- The cooling rate is slow, which results in a looser grain boundary, due to the fact that the mass of sand has to cool.
- The sand mold is broken open after the cast, meaning you have to make a new mold for each object cast.
What is Permanent Mold Casting?
Permanent mold casting, on the other hand, uses a reusable mold made out of steel or copper alloy. The mold is then coated with a graphite mix to ensure that the cast metal does not stick to the mold.
Advantages of Permanent Mold Casting
The primary advantage of permanent mold casting is the much greater accuracy of the cast. Other advantages include:
- More environmentally friendly. The mold itself does not produce waste and molds can generally be reused or recycled once the run is over.
- The casting chills very fast, with the part often ready in seconds. Which makes the grain boundary much tighter. In fact, we can guarantee a minimum conductivity level of 98% IACS, and casts will routinely exceed this.

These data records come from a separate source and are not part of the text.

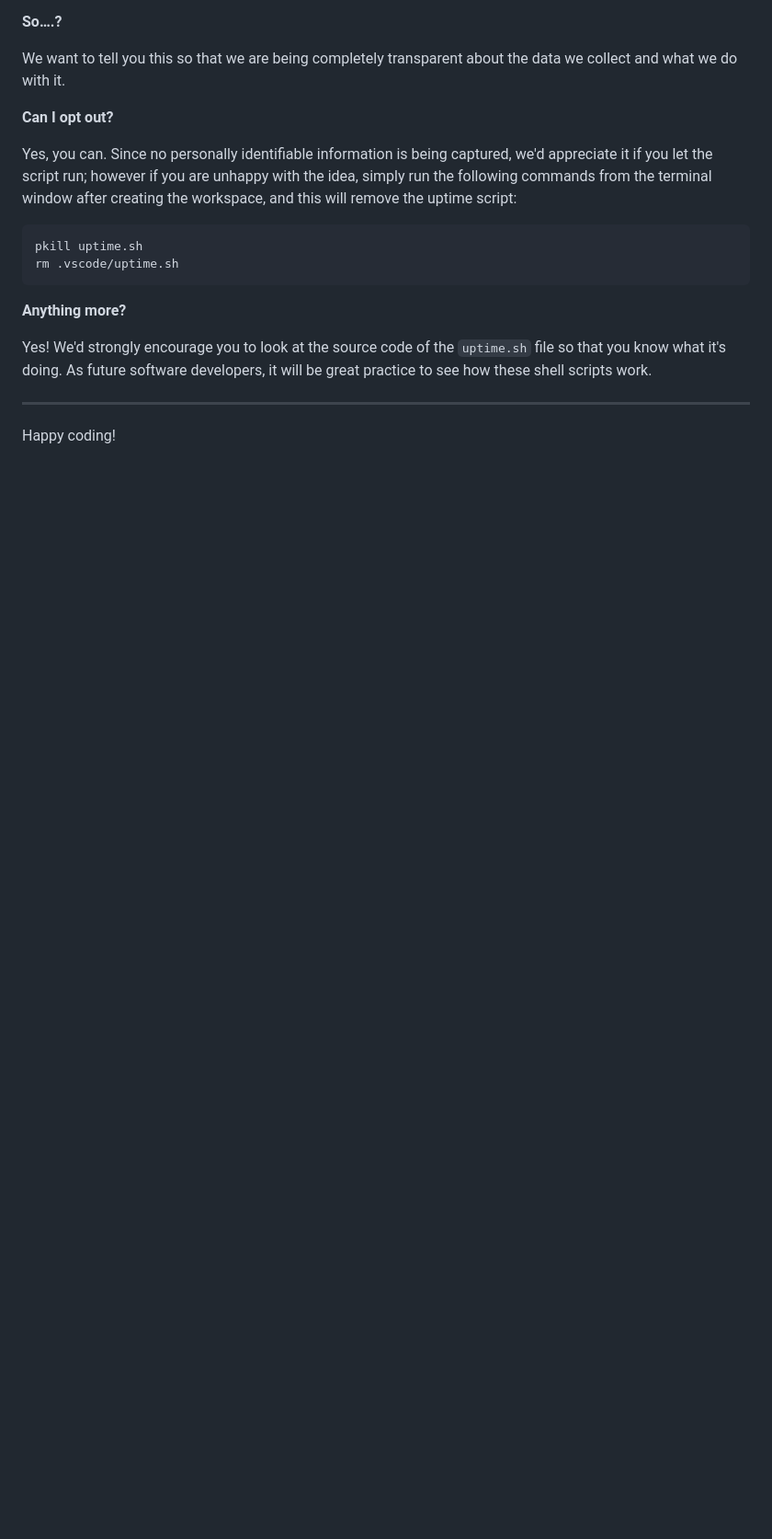
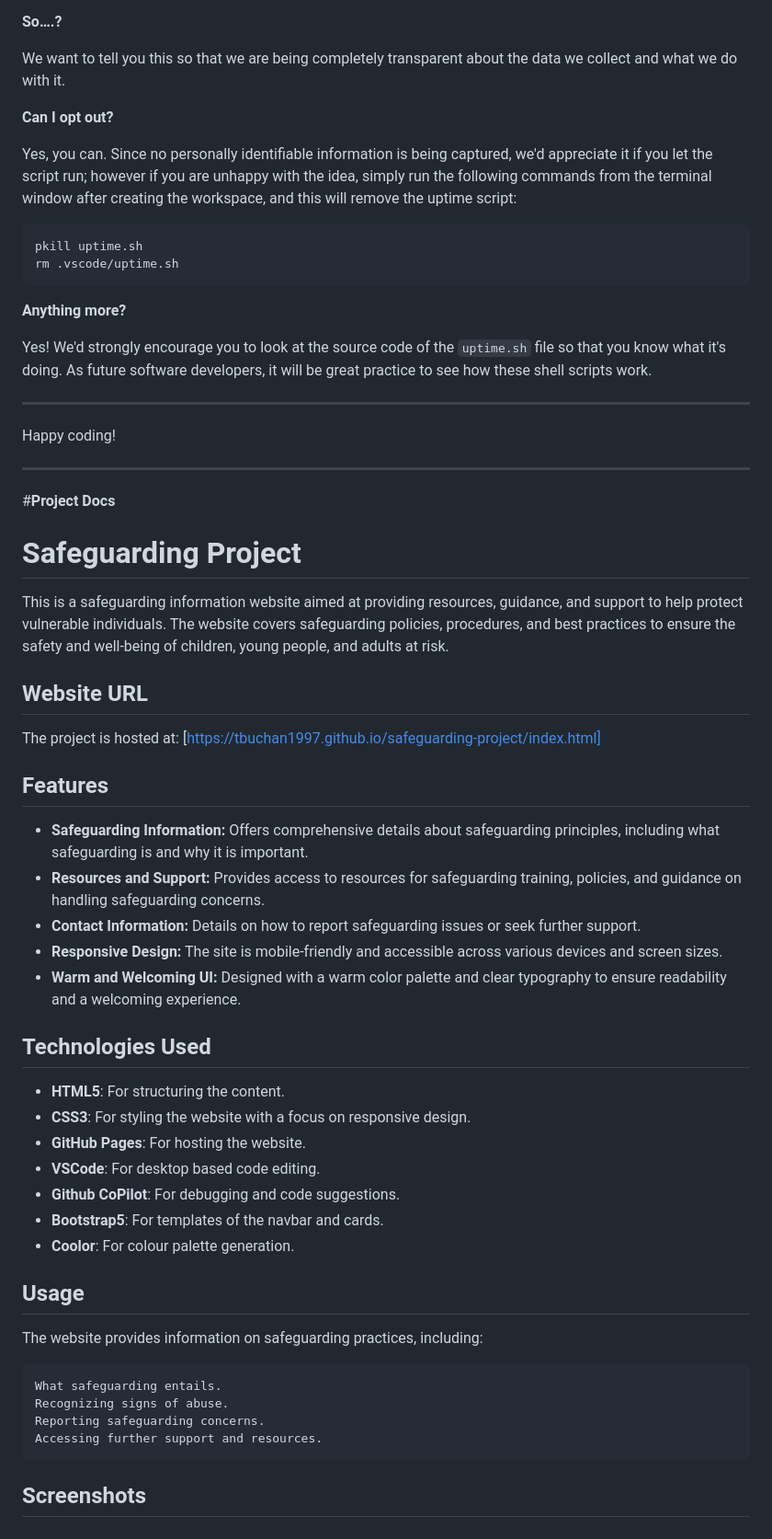
Before and after one commit to tbuchan1997/safeguarding-project, a Markdown page: README.md, the part around the change. Shown at 92% size. Drawn GitHub-style; blank space fills up the shorter version.

Commit message:
Update README.md
Included functionalities, technologies used, credits

```diff
--- a/README.md
+++ b/README.md
@@ -129,3 +129,41 @@ Yes! We'd strongly encourage you to look at the source code of the `uptime.sh` f
 ---
 
 Happy coding!
+
+---
+
+#**Project Docs**
+
+# Safeguarding Project
+
+This is a safeguarding information website aimed at providing resources, guidance, and support to help protect vulnerable individuals. The website covers safeguarding policies, procedures, and best practices to ensure the safety and well-being of children, young people, and adults at risk.
+
+## Website URL
+The project is hosted at: [https://tbuchan1997.github.io/safeguarding-project/index.html]
+
+## Features
+- **Safeguarding Information:** Offers comprehensive details about safeguarding principles, including what safeguarding is and why it is important.
+- **Resources and Support:** Provides access to resources for safeguarding training, policies, and guidance on handling safeguarding concerns.
+- **Contact Information:** Details on how to report safeguarding issues or seek further support.
+- **Responsive Design:** The site is mobile-friendly and accessible across various devices and screen sizes.
+- **Warm and Welcoming UI:** Designed with a warm color palette and clear typography to ensure readability and a welcoming experience.
+
+## Technologies Used
+- **HTML5**: For structuring the content.
+- **CSS3**: For styling the website with a focus on responsive design.
+- **GitHub Pages**: For hosting the website.
+- **VSCode**: For desktop based code editing.
+- **Github CoPilot**: For debugging and code suggestions.
+- **Bootstrap5**: For templates of the navbar and cards.
+- **Coolor**: For colour palette generation.
+
+## Usage
+
+The website provides information on safeguarding practices, including:
+
+    What safeguarding entails.
+    Recognizing signs of abuse.
+    Reporting safeguarding concerns.
+    Accessing further support and resources.
+
+## Screenshots
```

- The part is more homogenous, eliminating hot spots or poor connections.
- The part tends to have higher strength.
Disadvantages of Permanent Mold Casting
- Permanent mold casting has one specific disadvantage, namely the high cost of the mold. This makes it not effective for small production runs, and it is often only used when accuracy is critical.
Conclusion: Permanent Mold is Better
If you are producing parts that need to be made with a high degree of accuracy and within tight tolerances, permanent mold chill casting is your friend. Despite the initial cost, permanent mold casting can provide parts with high strength, superior surface finish, and better dimensional tolerances.
Although permanent mold casting is not suitable for prototypes or small quantities due to the cost of the molds, the cost is well worth it when looking at larger runs. With the high conductivity levels and lack of poor connections, permanent mold cast parts can handle anything you want to throw at them.
Burnstein Von Seelen does high-quality permanent mold casting, using virgin metals to provide you with the best parts for applications which require strength, conductivity, and precision.